WHAT IS EXPECTED – Filter the data for lines with the word "EXECUTOR" and copy those lines.

DATA RECORDS –
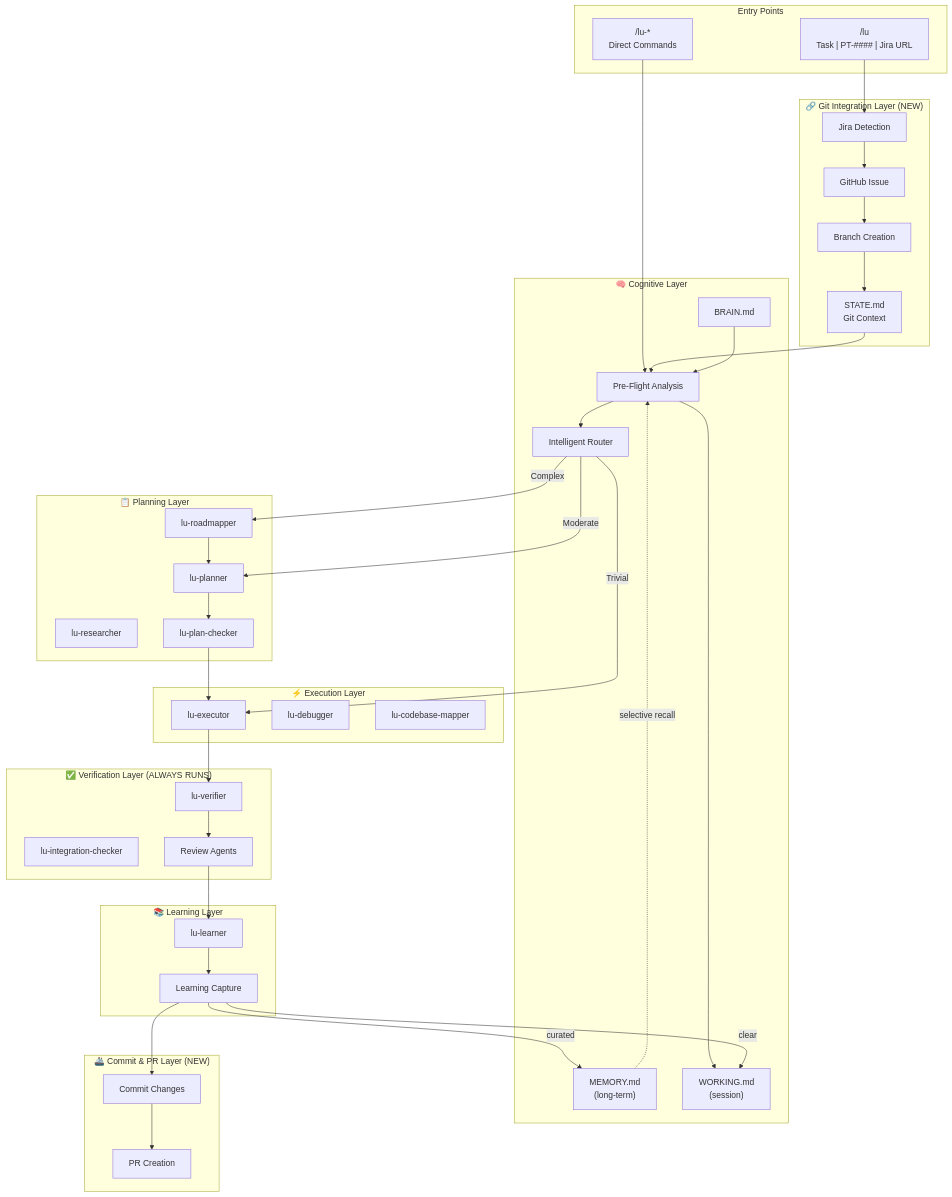
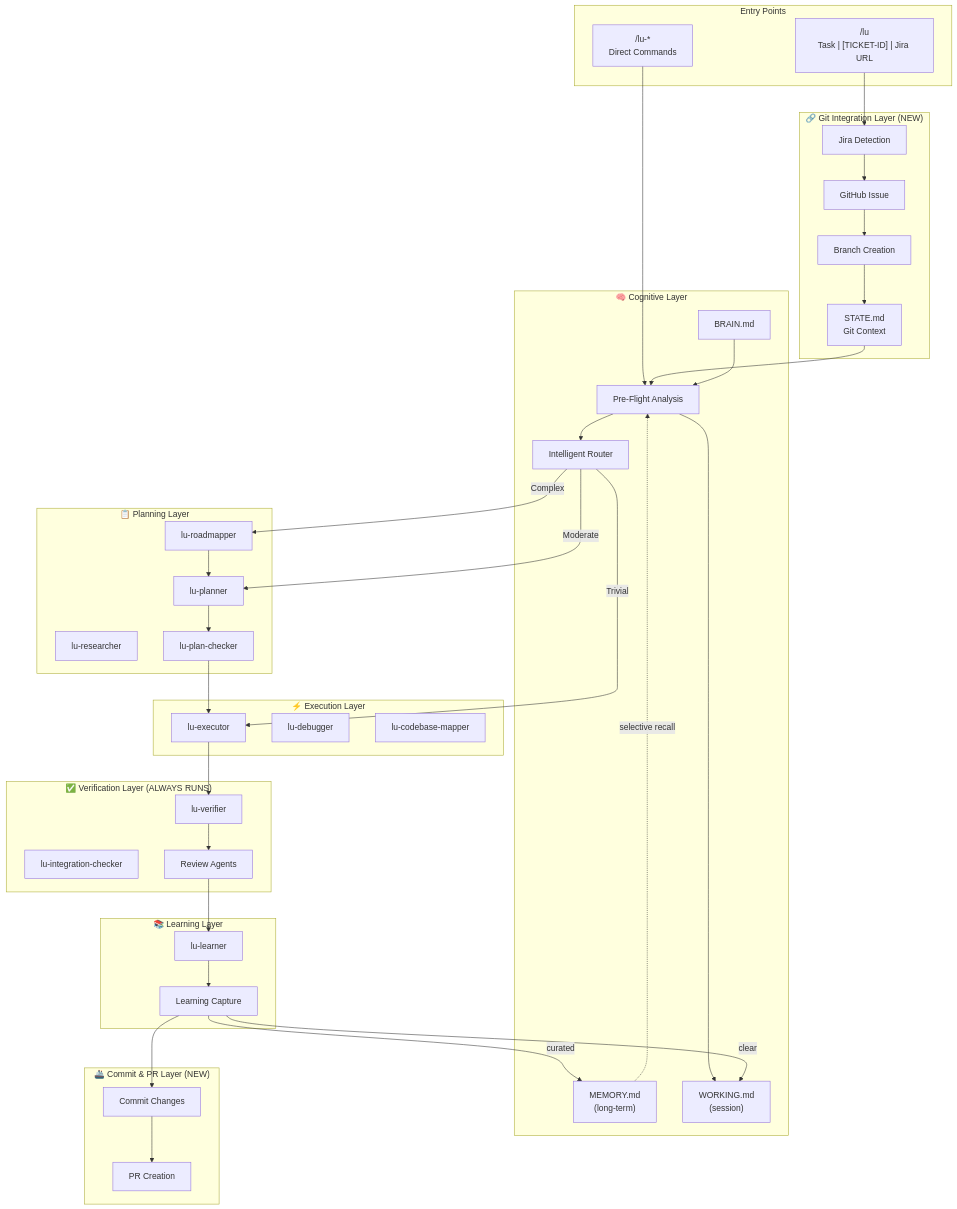
Before and after one commit to asibilia/luca-framework: the first of 14 diagrams in docs/agent-framework/luca/diagrams.md, drawn with Mermaid. The commit also changed other lines of this file and 205 other files, not shown here.

````diff
--- a/docs/agent-framework/luca/diagrams.md
+++ b/docs/agent-framework/luca/diagrams.md
@@ -5,71 +5,71 @@
 ```mermaid
 flowchart TB
     subgraph Entry["Entry Points"]
-        UNIFIED["/lu<br/>Task | PT-#### | Jira URL"]
+        UNIFIED["/lu<br/>Task | [TICKET-ID] | Jira URL"]
         SPECIFIC["/lu-*<br/>Direct Commands"]
     end
 
     subgraph Git["🔗 Git Integration Layer (NEW)"]
         JIRA["Jira Detection"]
         ISSUE["GitHub Issue"]
         BRANCH["Branch Creation"]
         GIT_STATE["STATE.md<br/>Git Context"]
     end
 
     subgraph Cognitive["🧠 Cognitive Layer"]
         PREFLIGHT["Pre-Flight Analysis"]
         ROUTING["Intelligent Router"]
 
         BRAIN_FILE["BRAIN.md"]
         MEMORY_FILE["MEMORY.md<br/>(long-term)"]
         WORKING_FILE["WORKING.md<br/>(session)"]
     end
 
     subgraph Planning["📋 Planning Layer"]
         ROADMAP["lu-roadmapper"]
         PLANNER["lu-planner"]
         RESEARCHER["lu-researcher"]
         CHECKER["lu-plan-checker"]
     end
 
     subgraph Execution["⚡ Execution Layer"]
         EXECUTOR["lu-executor"]
         DEBUGGER["lu-debugger"]
         MAPPER["lu-codebase-mapper"]
     end
 
     subgraph Verification["✅ Verification Layer (ALWAYS RUNS)"]
         VERIFIER["lu-verifier"]
         INTEG["lu-integration-checker"]
         REVIEW["Review Agents"]
     end
 
     subgraph Learning["📚 Learning Layer"]
         LEARNER["lu-learner"]
         CAPTURE["Learning Capture"]
     end
 
     subgraph Ship["🚢 Commit & PR Layer (NEW)"]
         COMMIT["Commit Changes"]
         PR["PR Creation"]
     end
 
     UNIFIED --> JIRA --> ISSUE --> BRANCH --> GIT_STATE
     SPECIFIC --> PREFLIGHT
     GIT_STATE --> PREFLIGHT
 
     BRAIN_FILE --> PREFLIGHT
     MEMORY_FILE -.->|"selective recall"| PREFLIGHT
     PREFLIGHT --> WORKING_FILE
 
     PREFLIGHT --> ROUTING
     ROUTING -->|"Trivial"| EXECUTOR
     ROUTING -->|"Moderate"| PLANNER
     ROUTING -->|"Complex"| ROADMAP
     ROADMAP --> PLANNER --> CHECKER --> EXECUTOR
     EXECUTOR --> VERIFIER --> REVIEW
     REVIEW --> LEARNER --> CAPTURE
     CAPTURE -->|"curated"| MEMORY_FILE
     CAPTURE -->|"clear"| WORKING_FILE
     CAPTURE --> COMMIT --> PR
 ```
````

SOLUTION TO THIS EXERCISE –
         EXECUTOR["lu-executor"]
     ROUTING -->|"Trivial"| EXECUTOR
     ROADMAP --> PLANNER --> CHECKER --> EXECUTOR
     EXECUTOR --> VERIFIER --> REVIEW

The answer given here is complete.